EXERCISE DESCRIPTION:
Within this material, state how many lines include the string "semilogy". Reply with the number only.
== Segment start ==
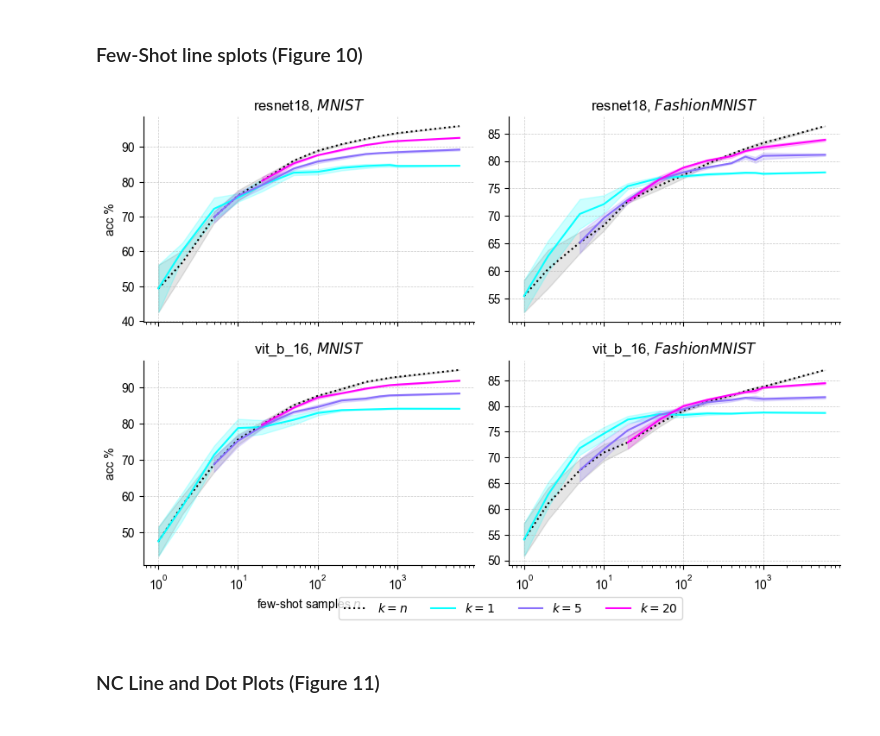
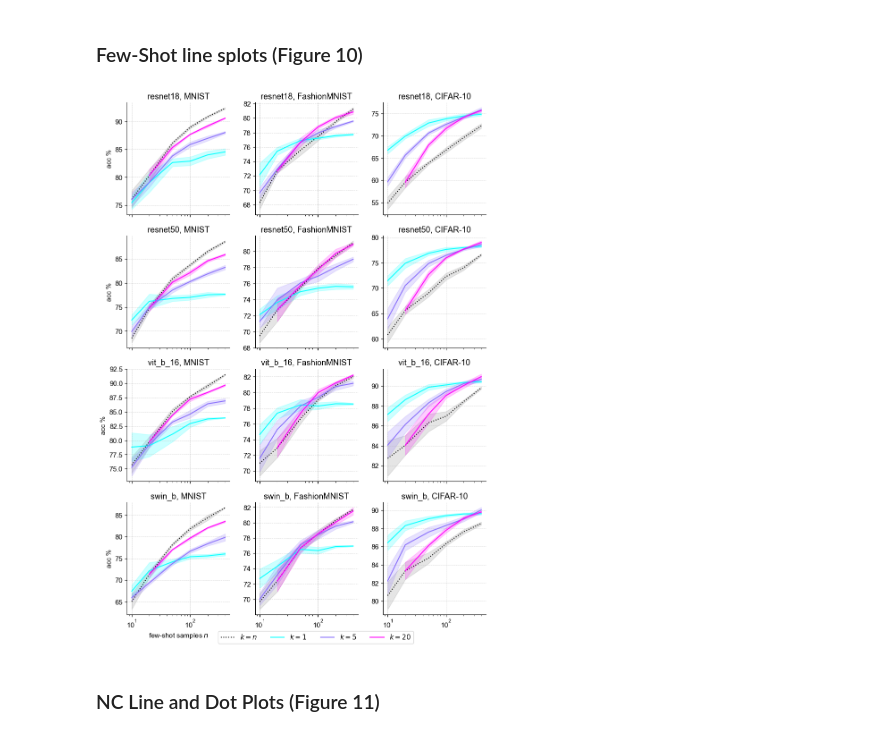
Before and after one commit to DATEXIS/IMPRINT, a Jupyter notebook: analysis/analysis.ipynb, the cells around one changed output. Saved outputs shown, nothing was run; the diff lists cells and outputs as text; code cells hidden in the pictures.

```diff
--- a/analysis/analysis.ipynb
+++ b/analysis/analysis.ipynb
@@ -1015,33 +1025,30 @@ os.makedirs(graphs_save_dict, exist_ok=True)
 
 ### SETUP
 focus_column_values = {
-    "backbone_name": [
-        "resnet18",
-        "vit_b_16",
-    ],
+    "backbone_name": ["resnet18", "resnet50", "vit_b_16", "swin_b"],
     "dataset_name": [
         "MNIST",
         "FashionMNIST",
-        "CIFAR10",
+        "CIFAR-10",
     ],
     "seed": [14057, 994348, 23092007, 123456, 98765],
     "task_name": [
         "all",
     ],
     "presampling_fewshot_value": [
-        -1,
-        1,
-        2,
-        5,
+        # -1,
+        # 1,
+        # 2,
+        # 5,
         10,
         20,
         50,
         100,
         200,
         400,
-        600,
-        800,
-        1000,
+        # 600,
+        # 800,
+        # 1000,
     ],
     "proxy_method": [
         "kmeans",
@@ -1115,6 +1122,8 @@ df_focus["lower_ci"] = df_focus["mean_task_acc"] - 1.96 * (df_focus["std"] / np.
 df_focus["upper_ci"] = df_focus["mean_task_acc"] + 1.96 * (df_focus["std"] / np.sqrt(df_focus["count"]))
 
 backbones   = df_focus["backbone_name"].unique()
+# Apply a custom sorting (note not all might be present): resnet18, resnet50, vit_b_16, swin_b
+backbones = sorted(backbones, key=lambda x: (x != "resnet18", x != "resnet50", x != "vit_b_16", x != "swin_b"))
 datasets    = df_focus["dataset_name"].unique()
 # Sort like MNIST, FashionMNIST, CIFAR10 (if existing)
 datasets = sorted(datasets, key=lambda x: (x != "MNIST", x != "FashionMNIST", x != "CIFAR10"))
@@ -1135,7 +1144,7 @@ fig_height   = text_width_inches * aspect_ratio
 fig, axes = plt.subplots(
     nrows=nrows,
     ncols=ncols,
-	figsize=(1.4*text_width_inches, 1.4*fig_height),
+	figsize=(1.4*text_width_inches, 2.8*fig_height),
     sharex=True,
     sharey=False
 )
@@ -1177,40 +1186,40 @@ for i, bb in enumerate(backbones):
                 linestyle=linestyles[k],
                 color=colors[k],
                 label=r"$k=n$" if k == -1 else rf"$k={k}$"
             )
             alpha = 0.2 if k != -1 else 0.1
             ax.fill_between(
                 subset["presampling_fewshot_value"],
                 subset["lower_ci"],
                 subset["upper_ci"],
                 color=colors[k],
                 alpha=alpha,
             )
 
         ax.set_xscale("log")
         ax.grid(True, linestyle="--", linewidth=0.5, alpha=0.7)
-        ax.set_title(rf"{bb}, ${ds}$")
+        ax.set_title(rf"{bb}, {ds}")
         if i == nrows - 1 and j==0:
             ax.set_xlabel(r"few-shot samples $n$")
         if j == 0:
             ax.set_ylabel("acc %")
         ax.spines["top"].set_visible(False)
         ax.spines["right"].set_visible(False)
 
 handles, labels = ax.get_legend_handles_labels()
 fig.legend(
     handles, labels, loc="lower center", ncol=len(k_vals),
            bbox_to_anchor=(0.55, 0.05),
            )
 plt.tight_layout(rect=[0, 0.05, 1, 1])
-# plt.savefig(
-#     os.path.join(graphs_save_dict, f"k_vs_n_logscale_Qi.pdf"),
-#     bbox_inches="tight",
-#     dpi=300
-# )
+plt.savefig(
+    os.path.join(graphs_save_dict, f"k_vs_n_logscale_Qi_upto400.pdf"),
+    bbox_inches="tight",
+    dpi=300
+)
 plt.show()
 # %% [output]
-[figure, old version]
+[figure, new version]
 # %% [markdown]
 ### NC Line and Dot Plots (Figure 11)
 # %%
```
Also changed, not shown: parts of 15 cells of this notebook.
== Segment end ==
== Segment start ==
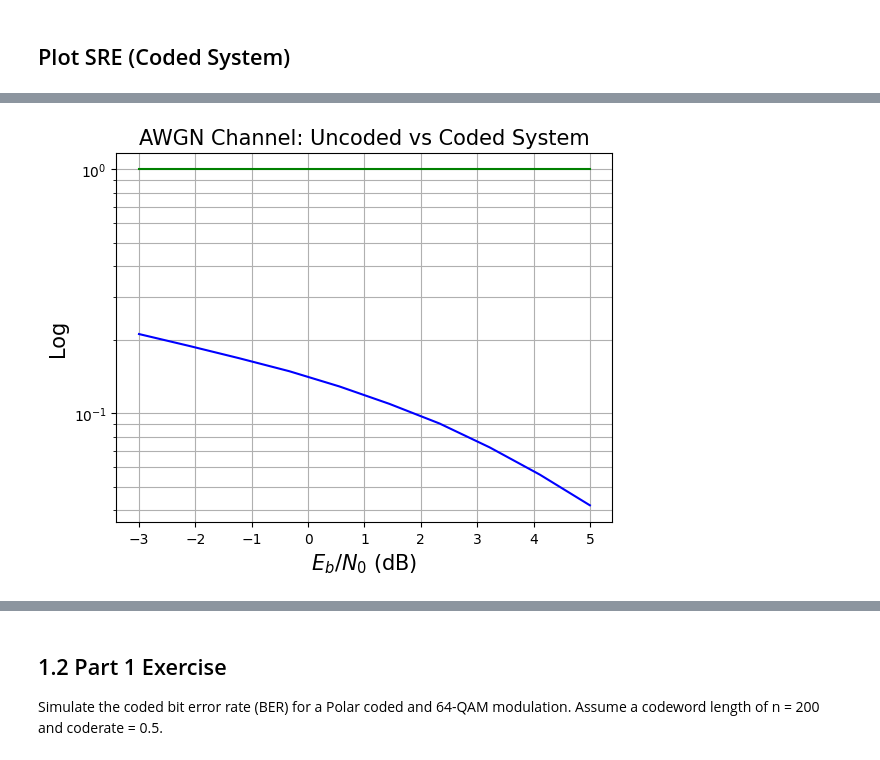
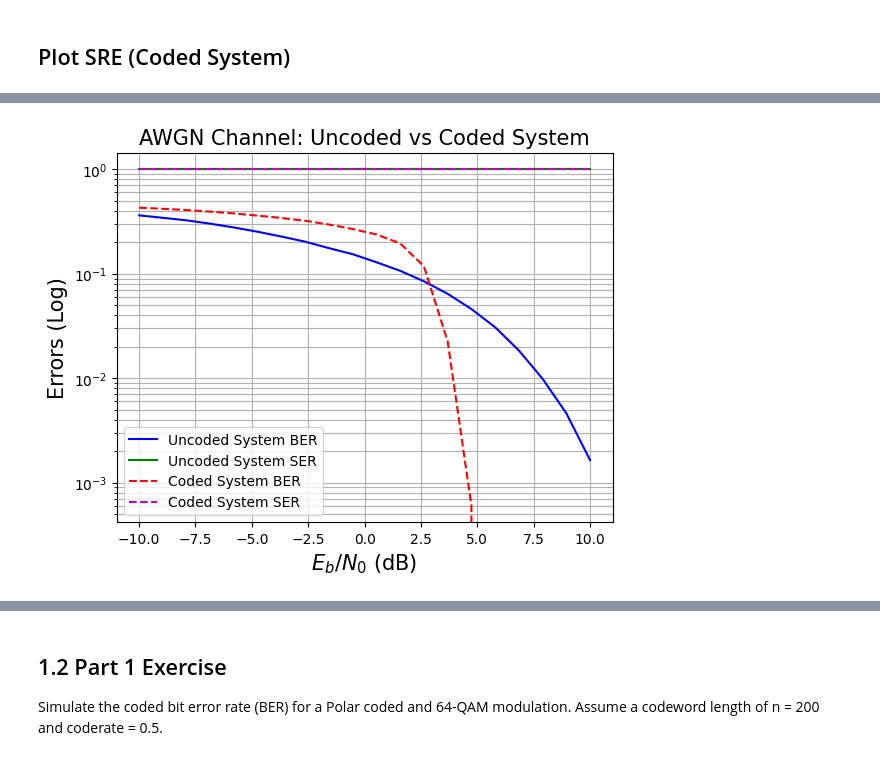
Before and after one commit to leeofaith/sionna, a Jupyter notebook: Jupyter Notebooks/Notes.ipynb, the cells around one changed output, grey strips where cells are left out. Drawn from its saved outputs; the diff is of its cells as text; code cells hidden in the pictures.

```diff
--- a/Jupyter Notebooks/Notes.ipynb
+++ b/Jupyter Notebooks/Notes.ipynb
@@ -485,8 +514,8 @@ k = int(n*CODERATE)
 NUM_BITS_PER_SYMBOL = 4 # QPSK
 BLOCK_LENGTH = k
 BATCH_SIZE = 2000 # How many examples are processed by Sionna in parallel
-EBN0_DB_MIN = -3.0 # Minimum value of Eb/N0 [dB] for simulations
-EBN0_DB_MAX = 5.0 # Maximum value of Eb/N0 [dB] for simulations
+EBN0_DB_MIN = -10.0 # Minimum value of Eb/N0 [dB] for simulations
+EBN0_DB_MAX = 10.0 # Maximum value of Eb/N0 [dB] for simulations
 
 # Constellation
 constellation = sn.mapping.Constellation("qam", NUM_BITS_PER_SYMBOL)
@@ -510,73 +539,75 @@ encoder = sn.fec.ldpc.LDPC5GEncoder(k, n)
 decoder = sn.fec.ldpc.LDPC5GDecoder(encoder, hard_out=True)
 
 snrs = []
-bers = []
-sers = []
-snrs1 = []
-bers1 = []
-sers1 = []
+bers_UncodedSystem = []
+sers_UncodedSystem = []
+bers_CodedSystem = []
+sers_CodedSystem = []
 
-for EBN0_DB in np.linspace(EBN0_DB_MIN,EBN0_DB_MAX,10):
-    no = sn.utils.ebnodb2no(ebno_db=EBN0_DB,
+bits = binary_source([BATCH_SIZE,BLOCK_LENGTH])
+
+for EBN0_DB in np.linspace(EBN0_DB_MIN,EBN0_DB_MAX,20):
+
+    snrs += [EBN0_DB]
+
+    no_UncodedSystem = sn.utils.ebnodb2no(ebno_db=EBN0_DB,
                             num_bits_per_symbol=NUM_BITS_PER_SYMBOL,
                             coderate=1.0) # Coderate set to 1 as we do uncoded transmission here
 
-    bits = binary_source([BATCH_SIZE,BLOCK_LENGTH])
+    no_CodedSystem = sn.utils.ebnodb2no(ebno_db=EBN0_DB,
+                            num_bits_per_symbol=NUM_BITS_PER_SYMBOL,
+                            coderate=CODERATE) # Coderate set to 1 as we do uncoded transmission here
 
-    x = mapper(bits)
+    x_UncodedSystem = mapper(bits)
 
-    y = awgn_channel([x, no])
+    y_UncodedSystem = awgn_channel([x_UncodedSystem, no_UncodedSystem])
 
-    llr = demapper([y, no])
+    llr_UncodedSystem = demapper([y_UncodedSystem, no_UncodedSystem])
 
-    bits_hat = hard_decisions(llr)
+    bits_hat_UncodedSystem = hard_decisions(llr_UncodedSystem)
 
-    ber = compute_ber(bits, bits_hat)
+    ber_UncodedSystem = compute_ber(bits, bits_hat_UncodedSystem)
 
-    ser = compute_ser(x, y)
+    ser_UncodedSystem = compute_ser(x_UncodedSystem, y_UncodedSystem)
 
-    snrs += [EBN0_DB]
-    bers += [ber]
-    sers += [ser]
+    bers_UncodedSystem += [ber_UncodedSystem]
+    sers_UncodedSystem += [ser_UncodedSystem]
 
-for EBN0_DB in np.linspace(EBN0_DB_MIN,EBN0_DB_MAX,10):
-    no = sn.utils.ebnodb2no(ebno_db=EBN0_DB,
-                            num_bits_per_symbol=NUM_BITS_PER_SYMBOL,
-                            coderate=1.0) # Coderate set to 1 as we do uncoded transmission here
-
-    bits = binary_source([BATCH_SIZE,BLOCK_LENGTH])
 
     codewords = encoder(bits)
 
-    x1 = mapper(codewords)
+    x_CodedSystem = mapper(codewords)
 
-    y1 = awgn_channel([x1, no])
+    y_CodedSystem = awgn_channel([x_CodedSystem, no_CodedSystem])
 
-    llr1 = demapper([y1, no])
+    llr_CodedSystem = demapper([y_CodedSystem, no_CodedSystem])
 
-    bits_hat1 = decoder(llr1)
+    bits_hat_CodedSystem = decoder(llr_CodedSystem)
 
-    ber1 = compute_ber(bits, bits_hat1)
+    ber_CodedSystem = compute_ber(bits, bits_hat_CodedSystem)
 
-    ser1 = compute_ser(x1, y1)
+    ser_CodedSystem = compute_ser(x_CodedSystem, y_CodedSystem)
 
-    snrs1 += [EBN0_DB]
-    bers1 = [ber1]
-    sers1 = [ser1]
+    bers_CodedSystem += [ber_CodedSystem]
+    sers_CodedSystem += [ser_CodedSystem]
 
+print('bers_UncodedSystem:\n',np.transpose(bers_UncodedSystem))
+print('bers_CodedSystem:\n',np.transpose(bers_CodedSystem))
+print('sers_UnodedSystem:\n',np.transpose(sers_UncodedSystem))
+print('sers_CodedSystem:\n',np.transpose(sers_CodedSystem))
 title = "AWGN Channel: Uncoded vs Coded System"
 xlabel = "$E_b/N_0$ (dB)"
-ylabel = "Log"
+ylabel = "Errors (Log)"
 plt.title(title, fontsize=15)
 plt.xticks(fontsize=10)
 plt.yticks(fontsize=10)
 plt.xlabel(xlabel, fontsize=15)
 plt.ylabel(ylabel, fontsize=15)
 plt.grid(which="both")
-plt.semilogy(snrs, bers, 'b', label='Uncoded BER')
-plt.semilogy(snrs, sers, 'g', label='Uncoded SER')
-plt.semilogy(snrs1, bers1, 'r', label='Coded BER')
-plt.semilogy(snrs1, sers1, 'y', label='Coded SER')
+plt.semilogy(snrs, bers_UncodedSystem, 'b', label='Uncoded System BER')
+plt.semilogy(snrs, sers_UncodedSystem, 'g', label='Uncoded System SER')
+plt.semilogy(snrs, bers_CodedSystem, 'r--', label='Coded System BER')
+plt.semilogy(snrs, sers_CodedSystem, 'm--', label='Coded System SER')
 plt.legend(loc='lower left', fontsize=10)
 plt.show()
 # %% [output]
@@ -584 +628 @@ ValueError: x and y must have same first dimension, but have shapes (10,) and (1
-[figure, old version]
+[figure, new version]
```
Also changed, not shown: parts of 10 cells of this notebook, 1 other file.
== Segment end ==
ANSWER SPACE:
8